YOUR INSTRUCTIONS
Each line of the data holding "participant" should be found and copied.

[Edit difference data]
┏━━

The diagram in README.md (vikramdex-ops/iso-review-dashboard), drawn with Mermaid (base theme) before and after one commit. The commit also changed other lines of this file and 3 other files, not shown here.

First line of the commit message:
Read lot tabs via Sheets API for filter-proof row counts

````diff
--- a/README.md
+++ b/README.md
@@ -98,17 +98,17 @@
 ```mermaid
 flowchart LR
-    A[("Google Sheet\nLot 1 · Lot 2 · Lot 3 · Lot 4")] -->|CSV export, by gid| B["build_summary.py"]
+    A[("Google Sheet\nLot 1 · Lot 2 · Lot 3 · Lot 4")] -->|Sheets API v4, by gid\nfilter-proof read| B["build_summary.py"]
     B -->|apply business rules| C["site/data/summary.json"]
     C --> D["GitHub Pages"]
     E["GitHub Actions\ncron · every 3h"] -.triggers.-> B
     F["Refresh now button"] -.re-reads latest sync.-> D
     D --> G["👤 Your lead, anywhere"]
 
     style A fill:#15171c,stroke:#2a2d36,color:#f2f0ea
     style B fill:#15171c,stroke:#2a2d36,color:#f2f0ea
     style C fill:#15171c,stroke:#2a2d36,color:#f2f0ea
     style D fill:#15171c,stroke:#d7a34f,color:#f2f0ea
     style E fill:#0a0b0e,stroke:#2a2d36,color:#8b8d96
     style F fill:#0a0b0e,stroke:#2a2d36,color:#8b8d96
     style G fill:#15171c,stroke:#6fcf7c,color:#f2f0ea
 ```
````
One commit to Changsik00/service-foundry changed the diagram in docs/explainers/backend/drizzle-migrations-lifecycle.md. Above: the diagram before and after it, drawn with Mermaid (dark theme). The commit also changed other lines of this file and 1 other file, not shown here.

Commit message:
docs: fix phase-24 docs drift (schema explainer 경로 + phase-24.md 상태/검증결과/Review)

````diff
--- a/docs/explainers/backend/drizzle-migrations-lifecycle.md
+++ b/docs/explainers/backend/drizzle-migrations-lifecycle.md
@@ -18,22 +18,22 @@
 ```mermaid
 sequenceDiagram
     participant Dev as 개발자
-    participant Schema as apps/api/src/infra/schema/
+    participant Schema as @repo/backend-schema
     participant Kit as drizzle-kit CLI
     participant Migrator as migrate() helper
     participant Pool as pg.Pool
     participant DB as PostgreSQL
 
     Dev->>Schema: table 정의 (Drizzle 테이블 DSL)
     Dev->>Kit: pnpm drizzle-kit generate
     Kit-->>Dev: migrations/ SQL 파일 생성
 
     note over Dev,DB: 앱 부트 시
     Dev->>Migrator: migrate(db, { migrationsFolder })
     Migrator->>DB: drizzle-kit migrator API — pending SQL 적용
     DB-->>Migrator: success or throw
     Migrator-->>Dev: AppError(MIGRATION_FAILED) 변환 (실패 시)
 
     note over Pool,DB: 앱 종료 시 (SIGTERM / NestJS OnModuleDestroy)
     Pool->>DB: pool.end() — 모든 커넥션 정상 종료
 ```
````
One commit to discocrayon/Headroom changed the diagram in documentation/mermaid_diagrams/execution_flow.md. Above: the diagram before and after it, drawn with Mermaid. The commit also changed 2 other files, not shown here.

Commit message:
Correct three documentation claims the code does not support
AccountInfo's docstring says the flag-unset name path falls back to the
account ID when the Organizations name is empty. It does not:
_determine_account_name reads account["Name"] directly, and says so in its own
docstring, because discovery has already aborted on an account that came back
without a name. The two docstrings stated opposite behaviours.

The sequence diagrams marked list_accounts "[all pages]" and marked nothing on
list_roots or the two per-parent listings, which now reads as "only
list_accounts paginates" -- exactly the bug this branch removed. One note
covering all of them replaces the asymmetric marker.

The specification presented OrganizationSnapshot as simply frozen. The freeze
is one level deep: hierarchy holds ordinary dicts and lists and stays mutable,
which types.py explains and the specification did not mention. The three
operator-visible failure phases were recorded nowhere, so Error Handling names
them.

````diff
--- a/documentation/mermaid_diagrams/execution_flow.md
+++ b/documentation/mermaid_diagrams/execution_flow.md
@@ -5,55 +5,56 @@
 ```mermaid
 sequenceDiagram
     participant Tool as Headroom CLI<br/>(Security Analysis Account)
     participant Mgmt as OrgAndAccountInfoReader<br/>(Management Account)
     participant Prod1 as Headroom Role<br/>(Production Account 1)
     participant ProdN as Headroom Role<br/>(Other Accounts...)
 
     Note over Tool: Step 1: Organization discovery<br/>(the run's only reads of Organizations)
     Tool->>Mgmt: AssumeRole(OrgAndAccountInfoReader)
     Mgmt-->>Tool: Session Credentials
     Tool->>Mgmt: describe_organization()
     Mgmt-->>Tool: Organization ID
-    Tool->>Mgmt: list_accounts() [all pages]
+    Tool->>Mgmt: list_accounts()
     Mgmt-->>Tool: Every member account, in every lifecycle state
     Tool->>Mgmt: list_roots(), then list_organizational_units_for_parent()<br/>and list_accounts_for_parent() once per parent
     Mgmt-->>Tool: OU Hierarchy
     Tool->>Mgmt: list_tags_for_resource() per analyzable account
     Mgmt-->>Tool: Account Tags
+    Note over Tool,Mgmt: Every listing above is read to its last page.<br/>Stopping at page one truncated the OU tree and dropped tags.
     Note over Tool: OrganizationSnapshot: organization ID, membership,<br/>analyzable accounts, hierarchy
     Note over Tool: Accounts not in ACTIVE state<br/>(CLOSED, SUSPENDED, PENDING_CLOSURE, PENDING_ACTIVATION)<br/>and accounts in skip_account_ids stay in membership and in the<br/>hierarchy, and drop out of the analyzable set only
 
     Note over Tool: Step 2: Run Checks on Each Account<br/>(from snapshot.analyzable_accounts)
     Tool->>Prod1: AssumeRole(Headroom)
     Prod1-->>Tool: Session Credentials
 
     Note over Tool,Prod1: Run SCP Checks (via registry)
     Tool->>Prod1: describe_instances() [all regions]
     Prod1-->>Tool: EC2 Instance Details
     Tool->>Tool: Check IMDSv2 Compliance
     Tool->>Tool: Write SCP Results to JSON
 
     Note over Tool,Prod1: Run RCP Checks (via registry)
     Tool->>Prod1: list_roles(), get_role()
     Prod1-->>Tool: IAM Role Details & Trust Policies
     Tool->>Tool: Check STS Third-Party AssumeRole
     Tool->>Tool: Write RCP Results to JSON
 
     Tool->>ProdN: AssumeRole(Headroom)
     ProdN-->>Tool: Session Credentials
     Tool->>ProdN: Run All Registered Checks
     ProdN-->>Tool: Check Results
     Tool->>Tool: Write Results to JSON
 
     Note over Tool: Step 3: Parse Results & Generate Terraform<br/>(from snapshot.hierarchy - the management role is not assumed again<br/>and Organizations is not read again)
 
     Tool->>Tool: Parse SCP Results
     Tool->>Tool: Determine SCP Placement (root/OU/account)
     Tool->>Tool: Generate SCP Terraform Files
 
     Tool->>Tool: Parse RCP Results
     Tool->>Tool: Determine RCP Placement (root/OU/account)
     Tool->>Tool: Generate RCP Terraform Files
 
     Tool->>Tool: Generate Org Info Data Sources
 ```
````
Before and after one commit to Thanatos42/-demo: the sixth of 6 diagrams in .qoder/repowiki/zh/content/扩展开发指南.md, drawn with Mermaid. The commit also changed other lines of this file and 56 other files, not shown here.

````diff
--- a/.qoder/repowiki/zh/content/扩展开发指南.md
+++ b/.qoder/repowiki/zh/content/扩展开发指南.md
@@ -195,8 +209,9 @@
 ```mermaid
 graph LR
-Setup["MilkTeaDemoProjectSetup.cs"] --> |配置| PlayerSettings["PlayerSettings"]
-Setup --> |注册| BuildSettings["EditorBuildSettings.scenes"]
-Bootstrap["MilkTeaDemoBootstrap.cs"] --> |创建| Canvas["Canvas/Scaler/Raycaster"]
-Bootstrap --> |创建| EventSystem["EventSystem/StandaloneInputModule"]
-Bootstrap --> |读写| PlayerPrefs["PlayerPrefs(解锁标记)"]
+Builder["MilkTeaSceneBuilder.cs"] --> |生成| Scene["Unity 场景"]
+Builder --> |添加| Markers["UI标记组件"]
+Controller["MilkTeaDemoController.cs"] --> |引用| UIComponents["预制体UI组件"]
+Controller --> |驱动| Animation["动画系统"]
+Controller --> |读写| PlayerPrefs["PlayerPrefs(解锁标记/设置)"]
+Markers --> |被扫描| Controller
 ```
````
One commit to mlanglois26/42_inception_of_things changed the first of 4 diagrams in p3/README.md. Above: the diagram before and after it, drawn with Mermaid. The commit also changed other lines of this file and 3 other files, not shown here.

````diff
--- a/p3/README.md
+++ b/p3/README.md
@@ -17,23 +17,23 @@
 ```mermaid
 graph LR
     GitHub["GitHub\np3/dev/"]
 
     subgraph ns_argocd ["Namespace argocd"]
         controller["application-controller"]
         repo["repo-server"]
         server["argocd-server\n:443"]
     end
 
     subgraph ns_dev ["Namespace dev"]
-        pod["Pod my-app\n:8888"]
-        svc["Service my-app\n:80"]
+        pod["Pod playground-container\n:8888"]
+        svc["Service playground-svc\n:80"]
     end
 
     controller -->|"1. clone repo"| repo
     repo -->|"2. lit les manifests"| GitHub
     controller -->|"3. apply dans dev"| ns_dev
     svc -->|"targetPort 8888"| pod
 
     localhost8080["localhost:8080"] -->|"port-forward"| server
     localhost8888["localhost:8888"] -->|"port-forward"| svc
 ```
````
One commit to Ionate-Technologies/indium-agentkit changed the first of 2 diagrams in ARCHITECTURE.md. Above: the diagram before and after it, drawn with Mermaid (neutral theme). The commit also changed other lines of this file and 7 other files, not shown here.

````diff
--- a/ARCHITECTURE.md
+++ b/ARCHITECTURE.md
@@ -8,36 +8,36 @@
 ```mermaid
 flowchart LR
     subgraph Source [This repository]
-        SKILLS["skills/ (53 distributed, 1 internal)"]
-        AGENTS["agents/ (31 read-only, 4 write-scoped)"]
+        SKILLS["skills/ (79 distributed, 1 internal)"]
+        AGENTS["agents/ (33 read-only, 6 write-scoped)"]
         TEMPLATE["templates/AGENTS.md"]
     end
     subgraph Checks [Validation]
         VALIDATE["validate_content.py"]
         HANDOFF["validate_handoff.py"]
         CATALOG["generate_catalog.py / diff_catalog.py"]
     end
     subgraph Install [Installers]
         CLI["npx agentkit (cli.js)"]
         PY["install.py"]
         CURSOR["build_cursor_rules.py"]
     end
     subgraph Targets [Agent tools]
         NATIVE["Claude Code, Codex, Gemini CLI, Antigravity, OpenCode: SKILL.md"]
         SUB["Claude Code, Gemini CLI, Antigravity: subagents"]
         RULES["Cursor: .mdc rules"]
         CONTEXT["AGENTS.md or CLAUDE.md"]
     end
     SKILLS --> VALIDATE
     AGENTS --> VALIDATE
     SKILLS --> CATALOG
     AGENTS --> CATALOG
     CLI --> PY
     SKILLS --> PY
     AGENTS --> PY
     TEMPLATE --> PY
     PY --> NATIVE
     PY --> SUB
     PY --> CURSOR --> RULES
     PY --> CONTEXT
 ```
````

┗━━

ANSWER TO THE PROBLEM
     participant Dev as 개발자
-    participant Schema as apps/api/src/infra/schema/
+    participant Schema as @repo/backend-schema
     participant Kit as drizzle-kit CLI
     participant Migrator as migrate() helper
     participant Pool as pg.Pool
     participant DB as PostgreSQL
     participant Tool as Headroom CLI<br/>(Security Analysis Account)
     participant Mgmt as OrgAndAccountInfoReader<br/>(Management Account)
     participant Prod1 as Headroom Role<br/>(Production Account 1)
     participant ProdN as Headroom Role<br/>(Other Accounts...)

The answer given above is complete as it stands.